Going Solar for the Future
One Fargo family wants the sun to be the future of energy in the valley.
They’re showing off their home as proof that solar power can succeed, even during a North Dakota winter.
The Bagu family installed solar panels on their home about five years ago they say for the environment, the economy, and for their family’s health.
He says he did it for her.
“If we use renewable energy,” says John Bagu, “we will have a less toxic environment for our children.”
So his five-year-old daughter Mira can grow up in a world with less pollution.
“This is the best money I’ve ever spent in my life,” he says.
Solar panels produced more energy in 2015 than John Bagu’s home used.
He opened his home, in partnership with the Citizens Climate Lobby, hoping to be an example for others
Bill Schwankl with Alternative Energy Services says about 25 homes in F-M area have gone solar in the past five years.
“About 10 years ago prices started coming down,” Schwankl explains, “and as energy prices went up it made more and more sense.”
Bagu spent about $35,000 on his set-up, with enough batteries to store half a day’s worth of energy.
But you don’t need to break the bank.
“I encourage people to start with something and add more because it’s very scalable,” Schwankl adds.
Some may say Fargo isn’t the best place for solar power because of short days during long winters.
But the Bagus say no matter what, even if it’s cloudy and overcast outside; they usually generate enough energy to power their home.
“We’re gonna get about 20 kilowatt hours today, and this is a cloudy day,” Bagu says, “and it covers my energy for the day.”
Even during the heart of winter, solar panels provide three quarters of the energy his home uses.

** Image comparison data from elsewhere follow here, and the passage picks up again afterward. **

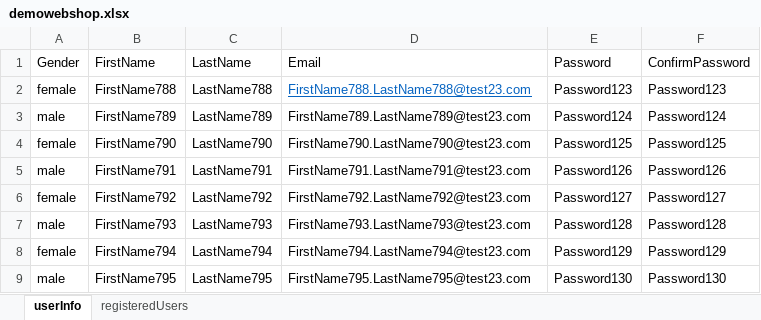
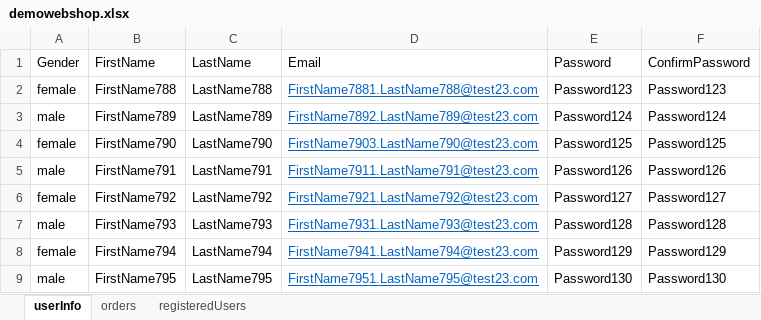
Before and after one commit to sebqaauto/JATWEB11, an Excel workbook: target/classes/pageobjectdemo/demowebshop.xlsx, sheet userInfo, drawn as a sheet; values as stored, in another font and other column widths than the file's, no borders; the diff names each change by its address in the sheet, - before the commit and + after, or states it on an @@ line.

Commit message:
TestNG

```diff
--- a/target/classes/pageobjectdemo/demowebshop.xlsx (sheet userInfo)
+++ b/target/classes/pageobjectdemo/demowebshop.xlsx (sheet userInfo)
+sheet tab: orders
-D2 (Email): FirstName788.LastName788@test23.com
+D2 (Email): FirstName7881.LastName788@test23.com
-D3 (Email): FirstName789.LastName789@test23.com
+D3 (Email): FirstName7892.LastName789@test23.com
@@ D3:D9 underline: off → on, text colour: black → #0563C1 @@
-D4 (Email): FirstName790.LastName790@test23.com
+D4 (Email): FirstName7903.LastName790@test23.com
-D5 (Email): FirstName791.LastName791@test23.com
+D5 (Email): FirstName7911.LastName791@test23.com
-D6 (Email): FirstName792.LastName792@test23.com
+D6 (Email): FirstName7921.LastName792@test23.com
-D7 (Email): FirstName793.LastName793@test23.com
+D7 (Email): FirstName7931.LastName793@test23.com
-D8 (Email): FirstName794.LastName794@test23.com
+D8 (Email): FirstName7941.LastName794@test23.com
-D9 (Email): FirstName795.LastName795@test23.com
+D9 (Email): FirstName7951.LastName795@test23.com
```
Also changed, not shown: sheet registeredUsers, src/main/java/pageobjectdemo/demowebshop.xlsx, 46 other files.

He saves $1,000 a year in energy costs.
He adds, “It pays for itself in like a decade or something like that.”
Bagu compares solar energy to the internet. He wants more people to sign on, so energy, like information online, can be shared back and forth.
Bagu’s solar panels mean he has electricity even during a power outage.
Plus, he points out, that the panels are hardly noticeable, and won’t be an eyesore in local neighborhoods.